Roasted red bell peppers are among my favorite cheater ingredients.

I call them cheater because once people taste them, or a dish with them in it, they think you've used some extravagant ingredient. They are packed with that much flavor.

Red peppers are nothing more than an overripe green pepper. They are red because they've been hanging on the vine longer; that also makes them sweeter.

Fresh red bell peppers can be pricey, up to $4 a pound, but sometimes you can find them on sale.

If you see them at a bargain price, load up. They generally keep well for at least a week or two, and you can roast and freeze them for longer storage. You can also buy jars of already roasted red peppers, but those often are pricey, too.

To roast, place whole peppers on a sheet of foil under the broiler or on a grill and cook, turning often, until the skin is charred on all sides. Immediately place the peppers in a bowl and cover with plastic wrap (or the foil you broiled them on) or seal in a paper bag and let it stand about 15 minutes. The peppers will steam, making it easier to remove the skin, core and seed.

Use them immediately or layer them whole between sheets of plastic wrap and place in a freezer bag. Freeze up to 4 months. Thaw and pat dry before using. By freezing them in layers, you can pull out only what you need.

Fresh red peppers also freeze well without any blanching. Wash, core and seed them before cutting them into strips or pieces and freeze. They will lose their fresh, crisp texture but will be ideal for using in cooked dishes such as stir-fries, casseroles, soups and chilis.

Here are five ways to use roasted bell peppers that will wow your guests:

--Puree the peppers in a food processor and serve as a dip. They're fat-free and extremely low in calories.

--Serve slices of roasted red pepper with fresh mozzarella, a drizzling of quality olive oil and some fresh herbs as an appetizer.

--Mix pureed red peppers with low-fat mayonnaise and use as a sandwich spread.

--Use as a topping for appetizers such as crostini or canapes.

--Puree with pitted kalamata olives to make tapenade.

Pasta With Scallops and Roasted Red Pepper Pesto

Serves: 2 (generously)


3 cloves garlic, unpeeled

3/4 cup roasted red peppers, patted dry and coarsely chopped

1/4 cup grated parmesan cheese

1/4 cup low-fat ricotta cheese

2 tablespoons chopped fresh parsley

2 tablespoons olive oil, divided

1 small shallot, peeled, minced

1 1/2 teaspoons fresh thyme, minced

Kosher salt and pepper to taste

1/2 pound pasta (about 3 cups dry)

1/2 pound dry (not soaked in water) sea scallops, patted dry

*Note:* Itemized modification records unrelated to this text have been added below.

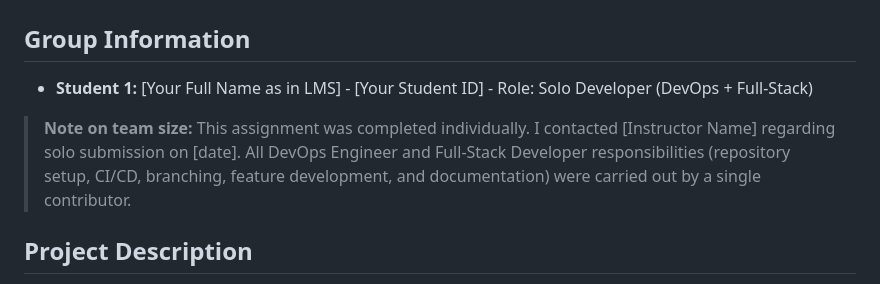
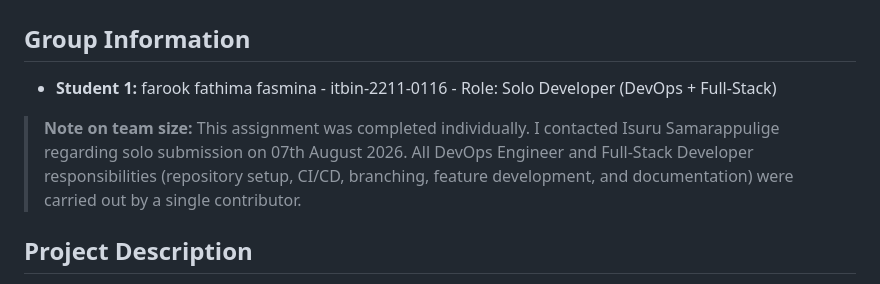
Before and after one commit to farookfasmina/System_Admin, a Markdown page: README.md, the part around the change. GitHub-like rendering.

Commit message:
docs: add student name, ID and solo submission details

```diff
--- a/README.md
+++ b/README.md
@@ -1,10 +1,10 @@
 # Ledger — A Task Journal
 
 ## Group Information
-- **Student 1:** [Your Full Name as in LMS] - [Your Student ID] - Role: Solo Developer (DevOps + Full-Stack)
+- **Student 1:** farook fathima fasmina - itbin-2211-0116 - Role: Solo Developer (DevOps + Full-Stack)
 
-> **Note on team size:** This assignment was completed individually. I contacted [Instructor Name] regarding solo
-> submission on [date]. All DevOps Engineer and Full-Stack Developer responsibilities (repository setup, CI/CD,
+> **Note on team size:** This assignment was completed individually. I contacted Isuru Samarappulige regarding solo
+> submission on 07th August 2026. All DevOps Engineer and Full-Stack Developer responsibilities (repository setup, CI/CD,
 > branching, feature development, and documentation) were carried out by a single contributor.
 
 ## Project Description
```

Place the garlic in a skillet over medium heat. Toast the garlic, shaking the pan often, until the skins are spotty brown, 5 to 7 minutes. Remove the garlic, cool and then peel and coarsely chop. In a food processor place the garlic, peppers, parmesan and ricotta cheese, parsley, 1 tablespoon olive oil, shallot, thyme and 1/4 teaspoon salt; process until smooth. Transfer to a bowl and season as needed with salt and black pepper.

At this point, the pesto can be covered with plastic wrap (press the wrap directly onto the surface of the pesto) and refrigerated up to 3 days.

Bring large pot of water to a boil for the pasta. Season it with kosher salt. Add the pasta and cook, stirring often, until al dente, about 8 minutes. When done, reserve 1 cup of the pasta cooking water and drain the pasta.

Meanwhile, heat the remaining 1 tablespoon of olive oil in the same skillet in which the garlic was toasted. Season the scallops with salt and pepper. Add to the skillet and sear until nicely browned on each side, 3 minutes each side for 1 1/2- to 2-inch diameter scallops.

Add the pesto to the cooked pasta and toss to combine. Add reserved pasta water a little at a time until it's a sauce consistency. Place in serving bowls and top with seared scallops.

Per serving: 440 calories (27 percent from fat), 13 grams fat (4 grams sat. fat), 46 grams carbohydrates, 34 grams protein, 647 mg sodium, 56 mg cholesterol, 213 mg calcium, 3 grams fiber.

Adapted from "Cooking for Two" by the editors of America's Test Kitchen (America's Test Kitchen, $35).